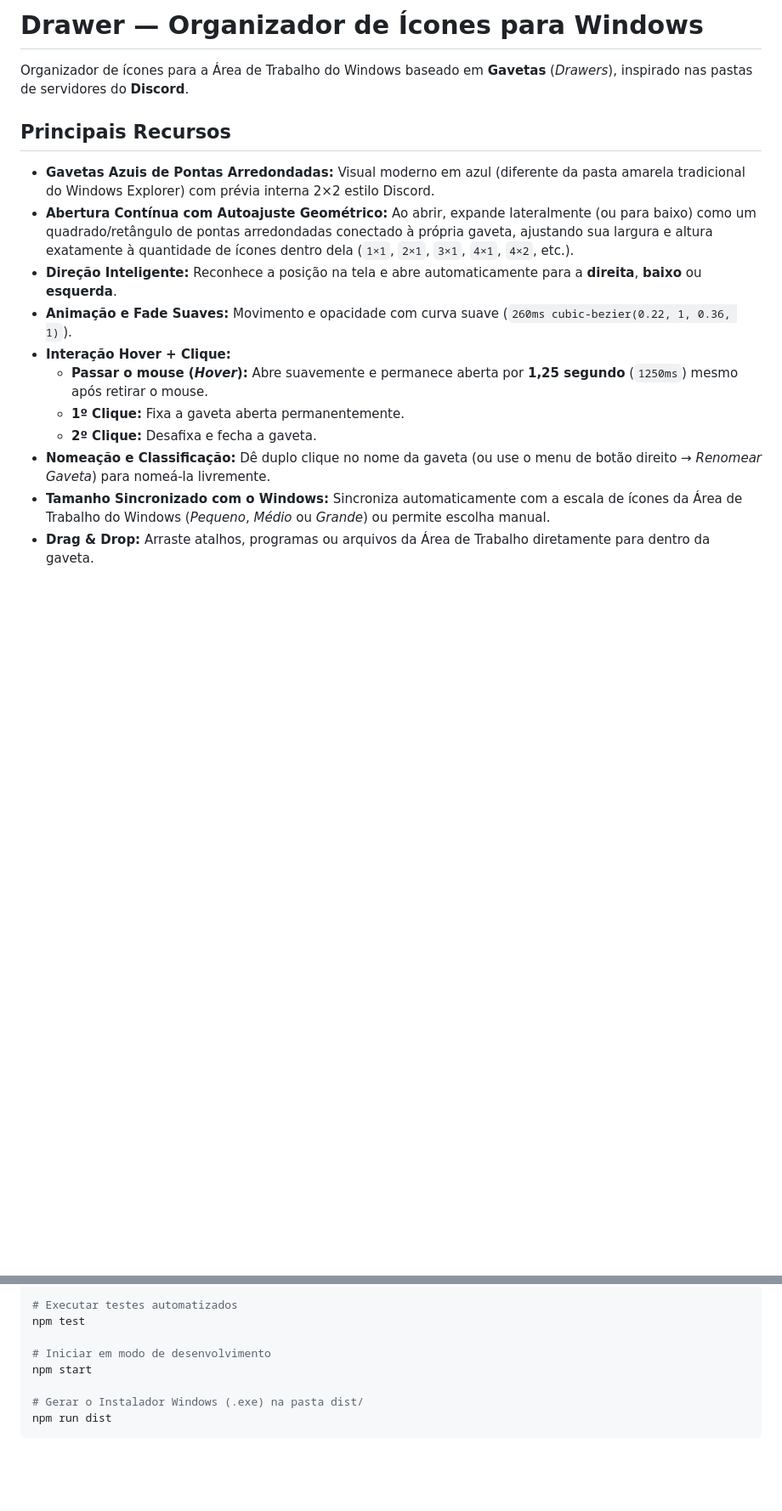
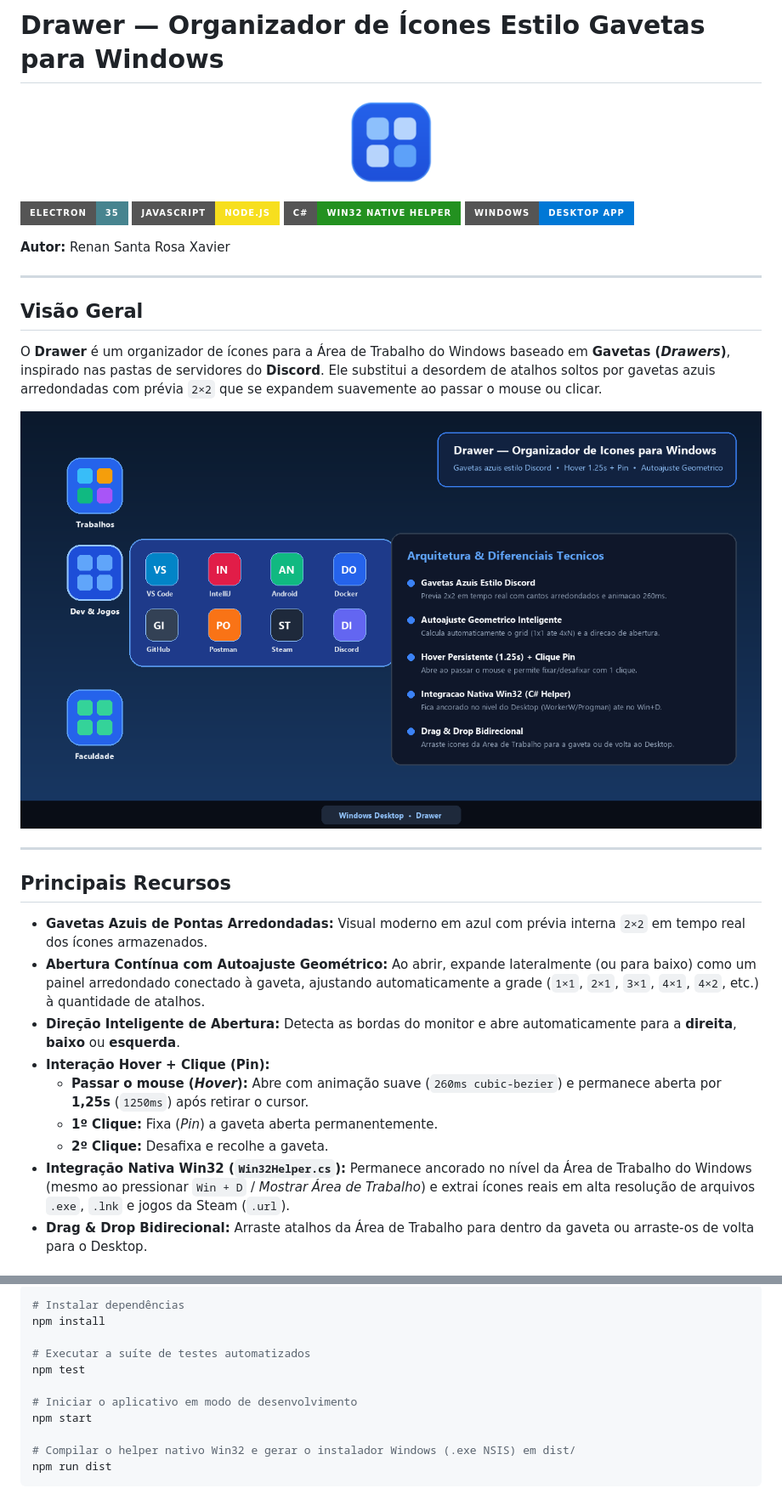
Before and after one commit to Renan-Xavier/Drawer-Windows-Organizer, a Markdown page: README.md, 2 parts joined by grey strips. Shown at 85% size. GitHub-like rendering; pictures changed too: assets/drawer_preview.png (added); badges without logos; blank space fills up the shorter version.

Commit message:
docs: adiciona apresentacao visual, diagramas e telas no README

````diff
--- a/README.md
+++ b/README.md
@@ -1,18 +1,35 @@
-# Drawer — Organizador de Ícones para Windows
+# Drawer — Organizador de Ícones Estilo Gavetas para Windows
 
-Organizador de ícones para a Área de Trabalho do Windows baseado em **Gavetas** (*Drawers*), inspirado nas pastas de servidores do **Discord**.
+<p align="center">
+  <img src="assets/icon.png" alt="Logo Drawer" width="110" />
+</p>
+
+![Electron](https://img.shields.io/badge/Electron-35-47848F?style=for-the-badge&logo=electron&logoColor=white)
+![JavaScript](https://img.shields.io/badge/JavaScript-Node.js-F7DF1E?style=for-the-badge&logo=javascript&logoColor=black)
+![C#](https://img.shields.io/badge/C%23-Win32_Native_Helper-239120?style=for-the-badge&logo=csharp&logoColor=white)
+![Windows](https://img.shields.io/badge/Windows-Desktop_App-0078D6?style=for-the-badge&logo=windows&logoColor=white)
+
+**Autor:** Renan Santa Rosa Xavier
+
+---
+
+## Visão Geral
+
+O **Drawer** é um organizador de ícones para a Área de Trabalho do Windows baseado em **Gavetas (*Drawers*)**, inspirado nas pastas de servidores do **Discord**. Ele substitui a desordem de atalhos soltos por gavetas azuis arredondadas com prévia `2×2` que se expandem suavemente ao passar o mouse ou clicar.
+
+![Prévia do Drawer na Área de Trabalho do Windows](assets/drawer_preview.png)
+
+---
 
 ## Principais Recursos
 
-- **Gavetas Azuis de Pontas Arredondadas:** Visual moderno em azul (diferente da pasta amarela tradicional do Windows Explorer) com prévia interna 2×2 estilo Discord.
-- **Abertura Contínua com Autoajuste Geométrico:** Ao abrir, expande lateralmente (ou para baixo) como um quadrado/retângulo de pontas arredondadas conectado à própria gaveta, ajustando sua largura e altura exatamente à quantidade de ícones dentro dela (`1×1`, `2×1`, `3×1`, `4×1`, `4×2`, etc.).
-- **Direção Inteligente:** Reconhece a posição na tela e abre automaticamente para a **direita**, **baixo** ou **esquerda**.
-- **Animação e Fade Suaves:** Movimento e opacidade com curva suave (`260ms cubic-bezier(0.22, 1, 0.36, 1)`).
-- **Interação Hover + Clique:**
-  - **Passar o mouse (*Hover*):** Abre suavemente e permanece aberta por **1,25 segundo** (`1250ms`) mesmo após retirar o mouse.
-  - **1º Clique:** Fixa a gaveta aberta permanentemente.
-  - **2º Clique:** Desafixa e fecha a gaveta.
-- **Nomeação e Classificação:** Dê duplo clique no nome da gaveta (ou use o menu de botão direito → *Renomear Gaveta*) para nomeá-la livremente.
-- **Tamanho Sincronizado com o Windows:** Sincroniza automaticamente com a escala de ícones da Área de Trabalho do Windows (*Pequeno*, *Médio* ou *Grande*) ou permite escolha manual.
-- **Drag & Drop:** Arraste atalhos, programas ou arquivos da Área de Trabalho diretamente para dentro da gaveta.
+- **Gavetas Azuis de Pontas Arredondadas:** Visual moderno em azul com prévia interna `2×2` em tempo real dos ícones armazenados.
+- **Abertura Contínua com Autoajuste Geométrico:** Ao abrir, expande lateralmente (ou para baixo) como um painel arredondado conectado à gaveta, ajustando automaticamente a grade (`1×1`, `2×1`, `3×1`, `4×1`, `4×2`, etc.) à quantidade de atalhos.
+- **Direção Inteligente de Abertura:** Detecta as bordas do monitor e abre automaticamente para a **direita**, **baixo** ou **esquerda**.
+- **Interação Hover + Clique (Pin):**
+  - **Passar o mouse (*Hover*):** Abre com animação suave (`260ms cubic-bezier`) e permanece aberta por **1,25s** (`1250ms`) após retirar o cursor.
+  - **1º Clique:** Fixa (*Pin*) a gaveta aberta permanentemente.
+  - **2º Clique:** Desafixa e recolhe a gaveta.
+- **Integração Nativa Win32 (`Win32Helper.cs`):** Permanece ancorado no nível da Área de Trabalho do Windows (mesmo ao pressionar `Win + D` / *Mostrar Área de Trabalho*) e extrai ícones reais em alta resolução de arquivos `.exe`, `.lnk` e jogos da Steam (`.url`).
+- **Drag & Drop Bidirecional:** Arraste atalhos da Área de Trabalho para dentro da gaveta ou arraste-os de volta para o Desktop.
 
@@ -20,11 +50,14 @@ Organizador de ícones para a Área de Trabalho do Windows baseado em **Gavetas*
 
 ```bash
-# Executar testes automatizados
+# Instalar dependências
+npm install
+
+# Executar a suíte de testes automatizados
 npm test
 
-# Iniciar em modo de desenvolvimento
+# Iniciar o aplicativo em modo de desenvolvimento
 npm start
 
-# Gerar o Instalador Windows (.exe) na pasta dist/
+# Compilar o helper nativo Win32 e gerar o instalador Windows (.exe NSIS) em dist/
 npm run dist
 ```
````
Also changed, not shown: other parts of README.md (+14 -1 lines).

########

**YOUR ASSIGNMENT**
Copy whichever lines in the listing above contain the word "Trabalho".

**WRITTEN ANSWER**
-Organizador de ícones para a Área de Trabalho do Windows baseado em **Gavetas** (*Drawers*), inspirado nas pastas de servidores do **Discord**.
+O **Drawer** é um organizador de ícones para a Área de Trabalho do Windows baseado em **Gavetas (*Drawers*)**, inspirado nas pastas de servidores do **Discord**. Ele substitui a desordem de atalhos soltos por gavetas azuis arredondadas com prévia `2×2` que se expandem suavemente ao passar o mouse ou clicar.
+![Prévia do Drawer na Área de Trabalho do Windows](assets/drawer_preview.png)
-- **Tamanho Sincronizado com o Windows:** Sincroniza automaticamente com a escala de ícones da Área de Trabalho do Windows (*Pequeno*, *Médio* ou *Grande*) ou permite escolha manual.
-- **Drag & Drop:** Arraste atalhos, programas ou arquivos da Área de Trabalho diretamente para dentro da gaveta.
+- **Integração Nativa Win32 (`Win32Helper.cs`):** Permanece ancorado no nível da Área de Trabalho do Windows (mesmo ao pressionar `Win + D` / *Mostrar Área de Trabalho*) e extrai ícones reais em alta resolução de arquivos `.exe`, `.lnk` e jogos da Steam (`.url`).
+- **Drag & Drop Bidirecional:** Arraste atalhos da Área de Trabalho para dentro da gaveta ou arraste-os de volta para o Desktop.
@@ -20,11 +50,14 @@ Organizador de ícones para a Área de Trabalho do Windows baseado em **Gavetas*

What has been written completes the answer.